Exercise directions —
Please reproduce all of the listing below exactly and drop its images.

Given data —
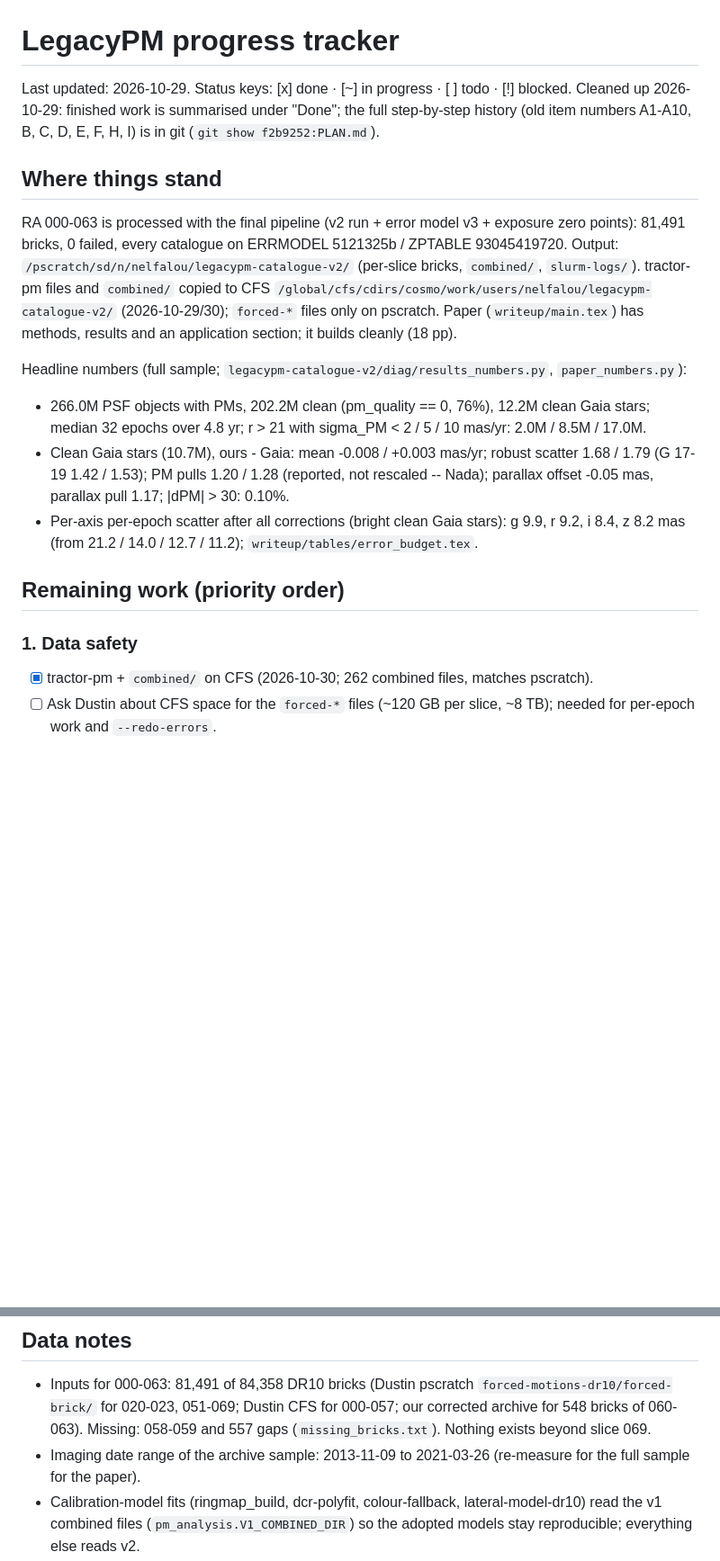
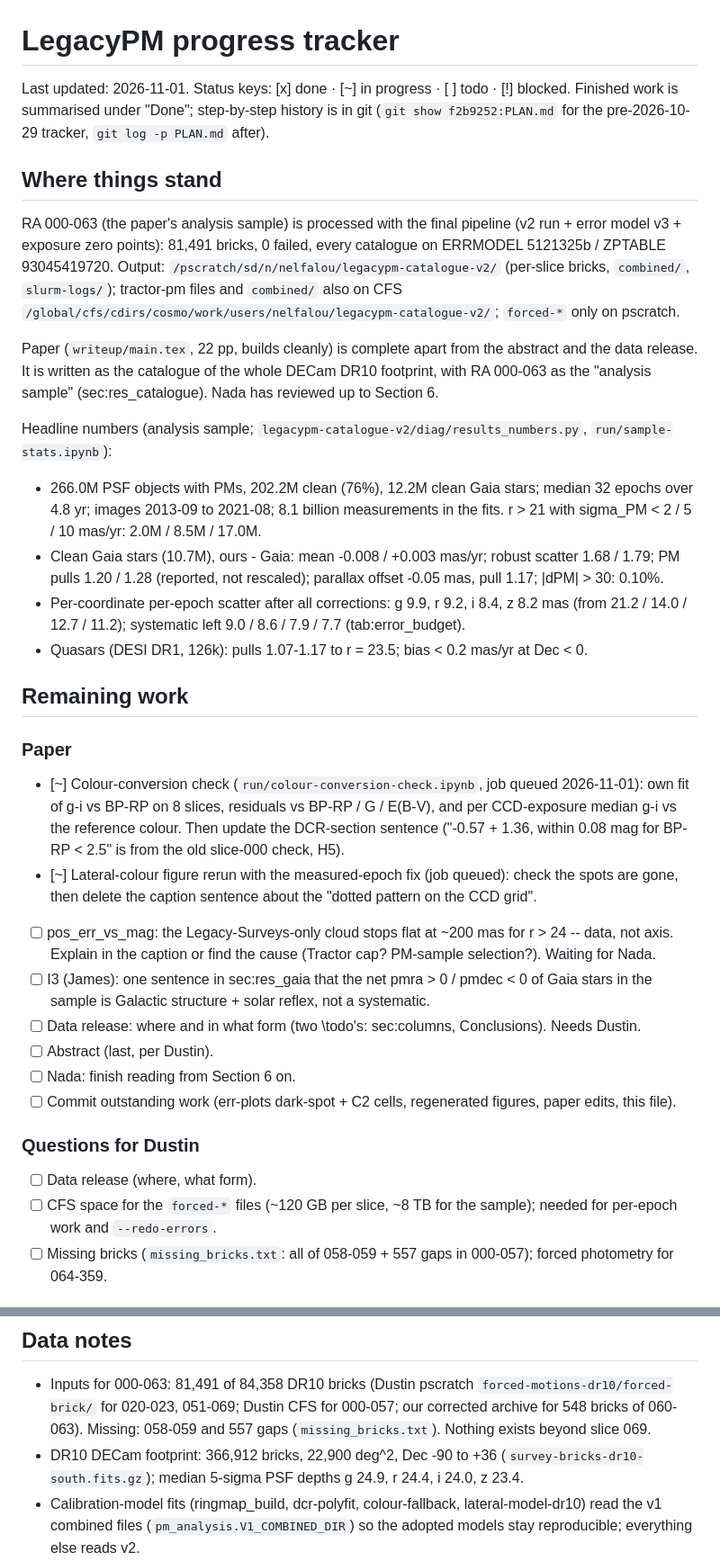
Before and after one commit to nadafalou/LegacyPM, a Markdown page: PLAN.md, 2 parts joined by grey strips. Shown at 90% size. Rendered like a GitHub page; blank space fills up the shorter version.

```diff
--- a/PLAN.md
+++ b/PLAN.md
@@ -1,28 +1,48 @@
 # LegacyPM progress tracker
 
-Last updated: 2026-10-29. Status keys: [x] done · [~] in progress · [ ] todo · [!] blocked.
-Cleaned up 2026-10-29: finished work is summarised under "Done"; the full step-by-step history (old item numbers
-A1-A10, B, C, D, E, F, H, I) is in git (`git show f2b9252:PLAN.md`).
+Last updated: 2026-11-01. Status keys: [x] done · [~] in progress · [ ] todo · [!] blocked.
+Finished work is summarised under "Done"; step-by-step history is in git (`git show f2b9252:PLAN.md` for the
+pre-2026-10-29 tracker, `git log -p PLAN.md` after).
 
 ## Where things stand
-RA 000-063 is processed with the final pipeline (v2 run + error model v3 + exposure zero points): 81,491 bricks,
-0 failed, every catalogue on ERRMODEL 5121325b / ZPTABLE 93045419720. Output: `/pscratch/sd/n/nelfalou/legacypm-catalogue-v2/`
-(per-slice bricks, `combined/`, `slurm-logs/`). tractor-pm files and `combined/` copied to CFS
-`/global/cfs/cdirs/cosmo/work/users/nelfalou/legacypm-catalogue-v2/` (2026-10-29/30); `forced-*` files only on pscratch.
-Paper (`writeup/main.tex`) has methods, results and an application section; it builds cleanly (18 pp).
+RA 000-063 (the paper's analysis sample) is processed with the final pipeline (v2 run + error model v3 + exposure zero
+points): 81,491 bricks, 0 failed, every catalogue on ERRMODEL 5121325b / ZPTABLE 93045419720. Output:
+`/pscratch/sd/n/nelfalou/legacypm-catalogue-v2/` (per-slice bricks, `combined/`, `slurm-logs/`); tractor-pm files and
+`combined/` also on CFS `/global/cfs/cdirs/cosmo/work/users/nelfalou/legacypm-catalogue-v2/`; `forced-*` only on pscratch.
 
-Headline numbers (full sample; `legacypm-catalogue-v2/diag/results_numbers.py`, `paper_numbers.py`):
-- 266.0M PSF objects with PMs, 202.2M clean (pm_quality == 0, 76%), 12.2M clean Gaia stars; median 32 epochs over 4.8 yr;
-  r > 21 with sigma_PM < 2 / 5 / 10 mas/yr: 2.0M / 8.5M / 17.0M.
-- Clean Gaia stars (10.7M), ours - Gaia: mean -0.008 / +0.003 mas/yr; robust scatter 1.68 / 1.79 (G 17-19 1.42 / 1.53);
-  PM pulls 1.20 / 1.28 (reported, not rescaled -- Nada); parallax offset -0.05 mas, parallax pull 1.17; |dPM| > 30: 0.10%.
-- Per-axis per-epoch scatter after all corrections (bright clean Gaia stars): g 9.9, r 9.2, i 8.4, z 8.2 mas
-  (from 21.2 / 14.0 / 12.7 / 11.2); `writeup/tables/error_budget.tex`.
+Paper (`writeup/main.tex`, 22 pp, builds cleanly) is complete apart from the abstract and the data release. It is
+written as the catalogue of the whole DECam DR10 footprint, with RA 000-063 as the "analysis sample" (sec:res_catalogue).
+Nada has reviewed up to Section 6.
 
-## Remaining work (priority order)
+Headline numbers (analysis sample; `legacypm-catalogue-v2/diag/results_numbers.py`, `run/sample-stats.ipynb`):
+- 266.0M PSF objects with PMs, 202.2M clean (76%), 12.2M clean Gaia stars; median 32 epochs over 4.8 yr; images
+  2013-09 to 2021-08; 8.1 billion measurements in the fits. r > 21 with sigma_PM < 2 / 5 / 10 mas/yr: 2.0M / 8.5M / 17.0M.
+- Clean Gaia stars (10.7M), ours - Gaia: mean -0.008 / +0.003 mas/yr; robust scatter 1.68 / 1.79; PM pulls 1.20 / 1.28
+  (reported, not rescaled); parallax offset -0.05 mas, pull 1.17; |dPM| > 30: 0.10%.
+- Per-coordinate per-epoch scatter after all corrections: g 9.9, r 9.2, i 8.4, z 8.2 mas (from 21.2 / 14.0 / 12.7 /
+  11.2); systematic left 9.0 / 8.6 / 7.9 / 7.7 (tab:error_budget).
+- Quasars (DESI DR1, 126k): pulls 1.07-1.17 to r = 23.5; bias < 0.2 mas/yr at Dec < 0.
 
-### 1. Data safety
-- [x] tractor-pm + `combined/` on CFS (2026-10-30; 262 combined files, matches pscratch).
-- [ ] Ask Dustin about CFS space for the `forced-*` files (~120 GB per slice, ~8 TB); needed for per-epoch work and
+## Remaining work
+
+### Paper
+- [~] Colour-conversion check (`run/colour-conversion-check.ipynb`, job queued 2026-11-01): own fit of g-i vs BP-RP on 8
+      slices, residuals vs BP-RP / G / E(B-V), and per CCD-exposure median g-i vs the reference colour. Then update the
+      DCR-section sentence ("-0.57 + 1.36, within 0.08 mag for BP-RP < 2.5" is from the old slice-000 check, H5).
+- [~] Lateral-colour figure rerun with the measured-epoch fix (job queued): check the spots are gone, then delete the
+      caption sentence about the "dotted pattern on the CCD grid".
+- [ ] pos_err_vs_mag: the Legacy-Surveys-only cloud stops flat at ~200 mas for r > 24 -- data, not axis. Explain in the
+      caption or find the cause (Tractor cap? PM-sample selection?). Waiting for Nada.
+- [ ] I3 (James): one sentence in sec:res_gaia that the net pmra > 0 / pmdec < 0 of Gaia stars in the sample is Galactic
+      structure + solar reflex, not a systematic.
+- [ ] Data release: where and in what form (two \todo's: sec:columns, Conclusions). Needs Dustin.
+- [ ] Abstract (last, per Dustin).
+- [ ] Nada: finish reading from Section 6 on.
+- [ ] Commit outstanding work (err-plots dark-spot + C2 cells, regenerated figures, paper edits, this file).
+
+### Questions for Dustin
+- [ ] Data release (where, what form).
+- [ ] CFS space for the `forced-*` files (~120 GB per slice, ~8 TB for the sample); needed for per-epoch work and
       `--redo-errors`.
+- [ ] Missing bricks (`missing_bricks.txt`: all of 058-059 + 557 gaps in 000-057); forced photometry for 064-359.
 
@@ -159,7 +107,8 @@ Headline numbers (full sample; `legacypm-catalogue-v2/diag/results_numbers.py`,
 - Inputs for 000-063: 81,491 of 84,358 DR10 bricks (Dustin pscratch `forced-motions-dr10/forced-brick/` for 020-023,
   051-069; Dustin CFS for 000-057; our corrected archive for 548 bricks of 060-063). Missing: 058-059 and 557 gaps
   (`missing_bricks.txt`). Nothing exists beyond slice 069.
-- Imaging date range of the archive sample: 2013-11-09 to 2021-03-26 (re-measure for the full sample for the paper).
+- DR10 DECam footprint: 366,912 bricks, 22,900 deg^2, Dec -90 to +36 (`survey-bricks-dr10-south.fits.gz`); median 5-sigma
+  PSF depths g 24.9, r 24.4, i 24.0, z 23.4.
 - Calibration-model fits (ringmap_build, dcr-polyfit, colour-fallback, lateral-model-dr10) read the v1 combined files
   (`pm_analysis.V1_COMBINED_DIR`) so the adopted models stay reproducible; everything else reads v2.
 - Old maps kept for reference on CFS `ls-motions/{rm,lm}-corrected-forced-motions/` (ringmaps.fits Apr 2024,
```
Also changed, not shown: other parts of PLAN.md (+43 -115 lines).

Your response —
Before and after one commit to nadafalou/LegacyPM, a Markdown page: PLAN.md, 2 parts joined by grey strips. Shown at 90% size. Rendered like a GitHub page; blank space fills up the shorter version.

```diff
--- a/PLAN.md
+++ b/PLAN.md
@@ -1,28 +1,48 @@
 # LegacyPM progress tracker
 
-Last updated: 2026-10-29. Status keys: [x] done · [~] in progress · [ ] todo · [!] blocked.
-Cleaned up 2026-10-29: finished work is summarised under "Done"; the full step-by-step history (old item numbers
-A1-A10, B, C, D, E, F, H, I) is in git (`git show f2b9252:PLAN.md`).
+Last updated: 2026-11-01. Status keys: [x] done · [~] in progress · [ ] todo · [!] blocked.
+Finished work is summarised under "Done"; step-by-step history is in git (`git show f2b9252:PLAN.md` for the
+pre-2026-10-29 tracker, `git log -p PLAN.md` after).
 
 ## Where things stand
-RA 000-063 is processed with the final pipeline (v2 run + error model v3 + exposure zero points): 81,491 bricks,
-0 failed, every catalogue on ERRMODEL 5121325b / ZPTABLE 93045419720. Output: `/pscratch/sd/n/nelfalou/legacypm-catalogue-v2/`
-(per-slice bricks, `combined/`, `slurm-logs/`). tractor-pm files and `combined/` copied to CFS
-`/global/cfs/cdirs/cosmo/work/users/nelfalou/legacypm-catalogue-v2/` (2026-10-29/30); `forced-*` files only on pscratch.
-Paper (`writeup/main.tex`) has methods, results and an application section; it builds cleanly (18 pp).
+RA 000-063 (the paper's analysis sample) is processed with the final pipeline (v2 run + error model v3 + exposure zero
+points): 81,491 bricks, 0 failed, every catalogue on ERRMODEL 5121325b / ZPTABLE 93045419720. Output:
+`/pscratch/sd/n/nelfalou/legacypm-catalogue-v2/` (per-slice bricks, `combined/`, `slurm-logs/`); tractor-pm files and
+`combined/` also on CFS `/global/cfs/cdirs/cosmo/work/users/nelfalou/legacypm-catalogue-v2/`; `forced-*` only on pscratch.
 
-Headline numbers (full sample; `legacypm-catalogue-v2/diag/results_numbers.py`, `paper_numbers.py`):
-- 266.0M PSF objects with PMs, 202.2M clean (pm_quality == 0, 76%), 12.2M clean Gaia stars; median 32 epochs over 4.8 yr;
-  r > 21 with sigma_PM < 2 / 5 / 10 mas/yr: 2.0M / 8.5M / 17.0M.
-- Clean Gaia stars (10.7M), ours - Gaia: mean -0.008 / +0.003 mas/yr; robust scatter 1.68 / 1.79 (G 17-19 1.42 / 1.53);
-  PM pulls 1.20 / 1.28 (reported, not rescaled -- Nada); parallax offset -0.05 mas, parallax pull 1.17; |dPM| > 30: 0.10%.
-- Per-axis per-epoch scatter after all corrections (bright clean Gaia stars): g 9.9, r 9.2, i 8.4, z 8.2 mas
-  (from 21.2 / 14.0 / 12.7 / 11.2); `writeup/tables/error_budget.tex`.
+Paper (`writeup/main.tex`, 22 pp, builds cleanly) is complete apart from the abstract and the data release. It is
+written as the catalogue of the whole DECam DR10 footprint, with RA 000-063 as the "analysis sample" (sec:res_catalogue).
+Nada has reviewed up to Section 6.
 
-## Remaining work (priority order)
+Headline numbers (analysis sample; `legacypm-catalogue-v2/diag/results_numbers.py`, `run/sample-stats.ipynb`):
+- 266.0M PSF objects with PMs, 202.2M clean (76%), 12.2M clean Gaia stars; median 32 epochs over 4.8 yr; images
+  2013-09 to 2021-08; 8.1 billion measurements in the fits. r > 21 with sigma_PM < 2 / 5 / 10 mas/yr: 2.0M / 8.5M / 17.0M.
+- Clean Gaia stars (10.7M), ours - Gaia: mean -0.008 / +0.003 mas/yr; robust scatter 1.68 / 1.79; PM pulls 1.20 / 1.28
+  (reported, not rescaled); parallax offset -0.05 mas, pull 1.17; |dPM| > 30: 0.10%.
+- Per-coordinate per-epoch scatter after all corrections: g 9.9, r 9.2, i 8.4, z 8.2 mas (from 21.2 / 14.0 / 12.7 /
+  11.2); systematic left 9.0 / 8.6 / 7.9 / 7.7 (tab:error_budget).
+- Quasars (DESI DR1, 126k): pulls 1.07-1.17 to r = 23.5; bias < 0.2 mas/yr at Dec < 0.
 
-### 1. Data safety
-- [x] tractor-pm + `combined/` on CFS (2026-10-30; 262 combined files, matches pscratch).
-- [ ] Ask Dustin about CFS space for the `forced-*` files (~120 GB per slice, ~8 TB); needed for per-epoch work and
+## Remaining work
+
+### Paper
+- [~] Colour-conversion check (`run/colour-conversion-check.ipynb`, job queued 2026-11-01): own fit of g-i vs BP-RP on 8
+      slices, residuals vs BP-RP / G / E(B-V), and per CCD-exposure median g-i vs the reference colour. Then update the
+      DCR-section sentence ("-0.57 + 1.36, within 0.08 mag for BP-RP < 2.5" is from the old slice-000 check, H5).
+- [~] Lateral-colour figure rerun with the measured-epoch fix (job queued): check the spots are gone, then delete the
+      caption sentence about the "dotted pattern on the CCD grid".
+- [ ] pos_err_vs_mag: the Legacy-Surveys-only cloud stops flat at ~200 mas for r > 24 -- data, not axis. Explain in the
+      caption or find the cause (Tractor cap? PM-sample selection?). Waiting for Nada.
+- [ ] I3 (James): one sentence in sec:res_gaia that the net pmra > 0 / pmdec < 0 of Gaia stars in the sample is Galactic
+      structure + solar reflex, not a systematic.
+- [ ] Data release: where and in what form (two \todo's: sec:columns, Conclusions). Needs Dustin.
+- [ ] Abstract (last, per Dustin).
+- [ ] Nada: finish reading from Section 6 on.
+- [ ] Commit outstanding work (err-plots dark-spot + C2 cells, regenerated figures, paper edits, this file).
+
+### Questions for Dustin
+- [ ] Data release (where, what form).
+- [ ] CFS space for the `forced-*` files (~120 GB per slice, ~8 TB for the sample); needed for per-epoch work and
       `--redo-errors`.
+- [ ] Missing bricks (`missing_bricks.txt`: all of 058-059 + 557 gaps in 000-057); forced photometry for 064-359.
 
@@ -159,7 +107,8 @@ Headline numbers (full sample; `legacypm-catalogue-v2/diag/results_numbers.py`,
 - Inputs for 000-063: 81,491 of 84,358 DR10 bricks (Dustin pscratch `forced-motions-dr10/forced-brick/` for 020-023,
   051-069; Dustin CFS for 000-057; our corrected archive for 548 bricks of 060-063). Missing: 058-059 and 557 gaps
   (`missing_bricks.txt`). Nothing exists beyond slice 069.
-- Imaging date range of the archive sample: 2013-11-09 to 2021-03-26 (re-measure for the full sample for the paper).
+- DR10 DECam footprint: 366,912 bricks, 22,900 deg^2, Dec -90 to +36 (`survey-bricks-dr10-south.fits.gz`); median 5-sigma
+  PSF depths g 24.9, r 24.4, i 24.0, z 23.4.
 - Calibration-model fits (ringmap_build, dcr-polyfit, colour-fallback, lateral-model-dr10) read the v1 combined files
   (`pm_analysis.V1_COMBINED_DIR`) so the adopted models stay reproducible; everything else reads v2.
 - Old maps kept for reference on CFS `ls-motions/{rm,lm}-corrected-forced-motions/` (ringmaps.fits Apr 2024,
```
Also changed, not shown: other parts of PLAN.md (+43 -115 lines).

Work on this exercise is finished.